How much cash value build up are we talking about here? Not much. Most illustrations project less future cash value in these plans than the total amount of premiums paid. Indeed, many financial experts criticize whole life insurance plans for their low cash-value returns. In fact, the White Coat Investor estimates the likely return of a whole life insurance policy over 20 to 30 years at just 0-2%.
If your only goal is to provide a financial gift to your children for college or to help them buy their first home, and you don’t care about the actual life insurance protection benefit, I would agree with the critics. You’ll probably get a higher return for your children by investing your money in a 529 college savings plan or Roth IRA.
That’s the case, for example, with the Gerber policy mentioned above. Assuming you bought at the child’s birth, its cash value would reach about $6,000 by the time the child turns 21, after paying premiums that totaled more than $8,000. If you instead invested the $35-a-month premiums in a 529 plan, you’d end up with about $15,000, and that’s with contributions on an annual basis with a modest return of 5% a year.

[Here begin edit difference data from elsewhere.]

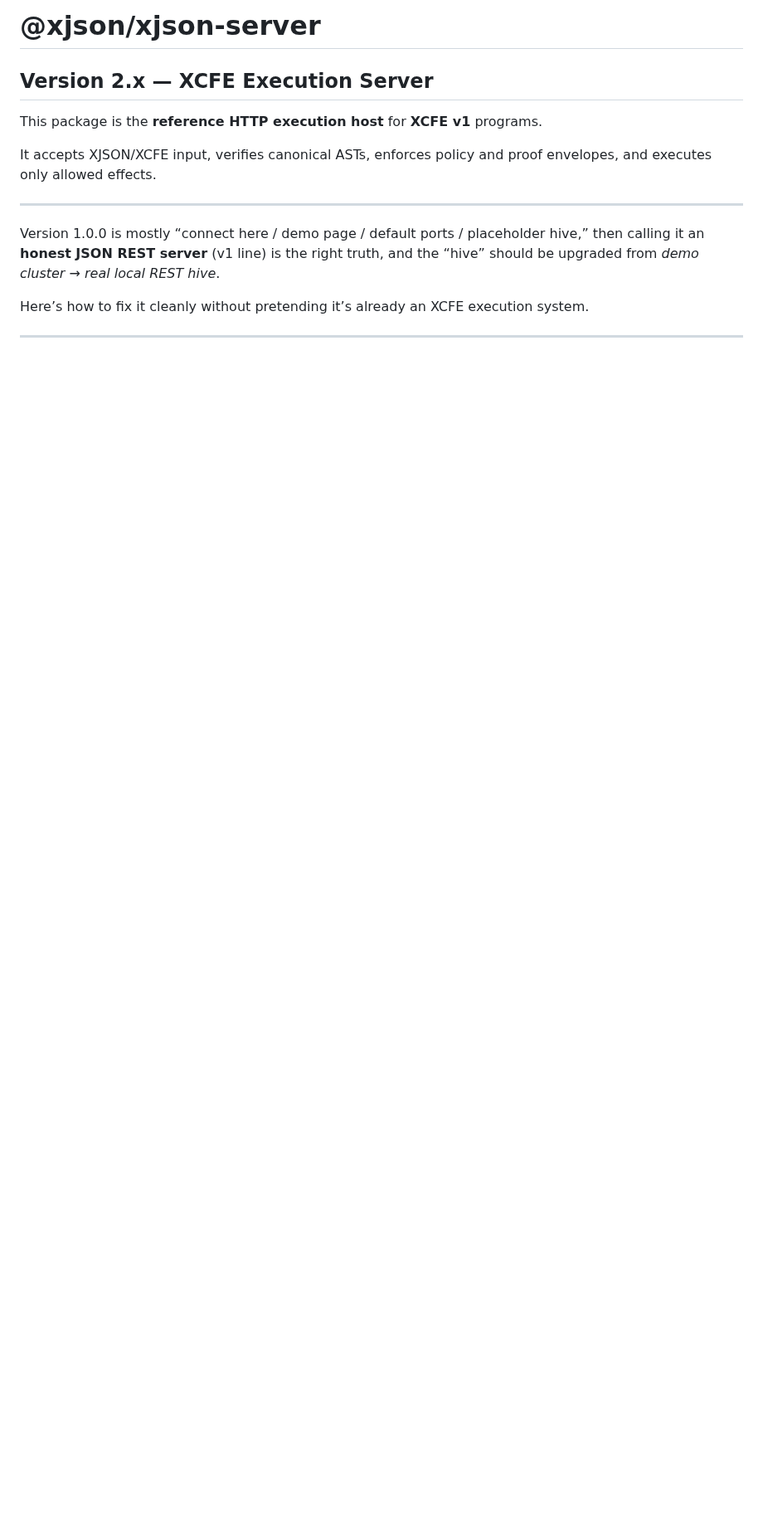
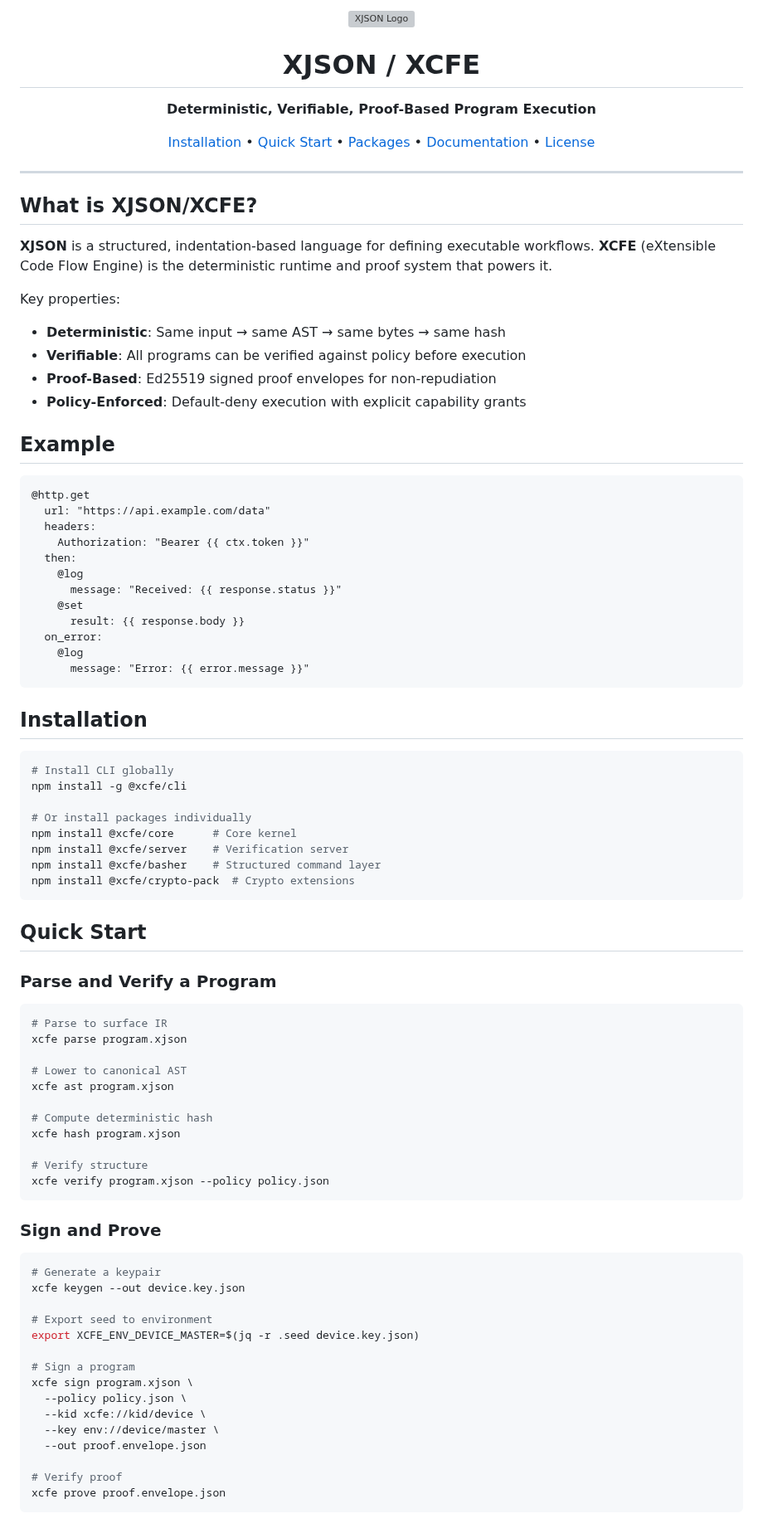
Before and after one commit to cannaseedus-bot/XCFE, a Markdown page: README.md, the part around one of its changes. Shown at 83% size. Drawn GitHub-style; blank space fills up the shorter version; grey boxes are pictures that could not be loaded.

````diff
--- a/README.md
+++ b/README.md
@@ -1,14 +1,99 @@
-# @xjson/xjson-server
+<p align="center">
+  <img src="xjson-logo.svg" alt="XJSON Logo" width="128" height="128">
+</p>
 
-## Version 2.x — XCFE Execution Server
+<h1 align="center">XJSON / XCFE</h1>
 
-This package is the **reference HTTP execution host** for **XCFE v1** programs.
+<p align="center">
+  <strong>Deterministic, Verifiable, Proof-Based Program Execution</strong>
+</p>
 
-It accepts XJSON/XCFE input, verifies canonical ASTs, enforces policy and proof
-envelopes, and executes only allowed effects.
+<p align="center">
+  <a href="#installation">Installation</a> •
+  <a href="#quick-start">Quick Start</a> •
+  <a href="#packages">Packages</a> •
+  <a href="#documentation">Documentation</a> •
+  <a href="#license">License</a>
+</p>
 
 ---
 
-Version 1.0.0 is mostly “connect here / demo page / default ports / placeholder hive,” then calling it an **honest JSON REST server** (v1 line) is the right truth, and the “hive” should be upgraded from *demo cluster* → *real local REST hive*.
+## What is XJSON/XCFE?
 
-Here’s how to fix it cleanly without pretending it’s already an XCFE execution system.
+**XJSON** is a structured, indentation-based language for defining executable workflows. **XCFE** (eXtensible Code Flow Engine) is the deterministic runtime and proof system that powers it.
+
+Key properties:
+
+- **Deterministic**: Same input → same AST → same bytes → same hash
+- **Verifiable**: All programs can be verified against policy before execution
+- **Proof-Based**: Ed25519 signed proof envelopes for non-repudiation
+- **Policy-Enforced**: Default-deny execution with explicit capability grants
+
+## Example
+
+```xjson
+@http.get
+  url: "https://api.example.com/data"
+  headers:
+    Authorization: "Bearer {{ ctx.token }}"
+  then:
+    @log
+      message: "Received: {{ response.status }}"
+    @set
+      result: {{ response.body }}
+  on_error:
+    @log
+      message: "Error: {{ error.message }}"
+```
+
+## Installation
+
+```bash
+# Install CLI globally
+npm install -g @xcfe/cli
+
+# Or install packages individually
+npm install @xcfe/core      # Core kernel
+npm install @xcfe/server    # Verification server
+npm install @xcfe/basher    # Structured command layer
+npm install @xcfe/crypto-pack  # Crypto extensions
+```
+
+## Quick Start
+
+### Parse and Verify a Program
+
+```bash
+# Parse to surface IR
+xcfe parse program.xjson
+
+# Lower to canonical AST
+xcfe ast program.xjson
+
+# Compute deterministic hash
+xcfe hash program.xjson
+
+# Verify structure
+xcfe verify program.xjson --policy policy.json
+```
+
+### Sign and Prove
+
+```bash
+# Generate a keypair
+xcfe keygen --out device.key.json
+
+# Export seed to environment
+export XCFE_ENV_DEVICE_MASTER=$(jq -r .seed device.key.json)
+
+# Sign a program
+xcfe sign program.xjson \
+  --policy policy.json \
+  --kid xcfe://kid/device \
+  --key env://device/master \
+  --out proof.envelope.json
+
+# Verify proof
+xcfe prove proof.envelope.json
+```
+
````
Also changed, not shown: other parts of README.md (+171 -252 lines).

But that assumes people buy life insurance on their children primarily for its cash value growth, which isn’t necessarily the case. For my part, for example, I saw the savings component of a child’s life insurance policy not as a sole reason to buy the policy, but as an excellent additional benefit. Even if it’s relatively modest, a future cash value of any amount is a nice perk and better than 100% of your money going to the insurance company.
And one that, if the policy is thankfully never used, can provide a little financial boost to children when they are no longer children.
Typically, kids’ life-insurance policies allow parents to gift the cash value to their children when they become adults, and the coverage is no longer needed. For example, children could use the money for education, to buy a home, start a business, or anything else they might need. The policy can also usually be transferred to their children if they want to keep the coverage. Parents might enjoy the flexibility of these funds over, say, holding money in a 529 plan, which must be used for educational expenses only.
Buying a new policy yourself? You can add your children to it
The other way to get some low-cost life insurance on your children is to add a “child rider” when parents purchase a policy on themselves. Most life insurance policies offer this feature at an additional cost of $5 to $7 per thousand (or per unit) of coverage per year and the additional cost typically covers all your children.
For example, say the child rider costs $6.50 per unit per year. If you bought 10 units, or $10,000 of coverage, your annual premium would be $65.00 per year, regardless of the number of children in your household.
The riders vary by company, but most allow you to add your children if they are between the ages of 15 days old and 18 years old with maximum death benefits ranging from $1,000 to $100,000. These child riders do not include the additional benefit of cash value, and usually cover your children to age 23 to 25.
If you’re an adult who is in the market for life insurance, adding a child rider with your policy is definitely going to be the cheapest way to cover your children. But this approach requires good timing, since adults can only add their children at the time they apply for coverage, not after. For this reason, people predominantly use whole life insurance plans to cover their children.
I don’t know of any companies who sell $100,000 policies on children anymore, like the policy I bought. There are several, however, who offer between $5,000 to $10,000 of coverage on the low end, and $40,000 to $50,000 of coverage on the high end. This should be sufficient for most people to cover funeral expenses and a month or two of bereavement pay. As for cost, I’ve seen pricing as low as $3 per month for a $5,000 policy while the average cost is $12 to $14 per month for a $20,000 policy.
Chris Huntley is a life insurance agent, the founder of Insuranceblogbychris, and president of Lifeinsuranceshoppingreviews. The views in this story are his opinion and do not necessarily represent the views of Money.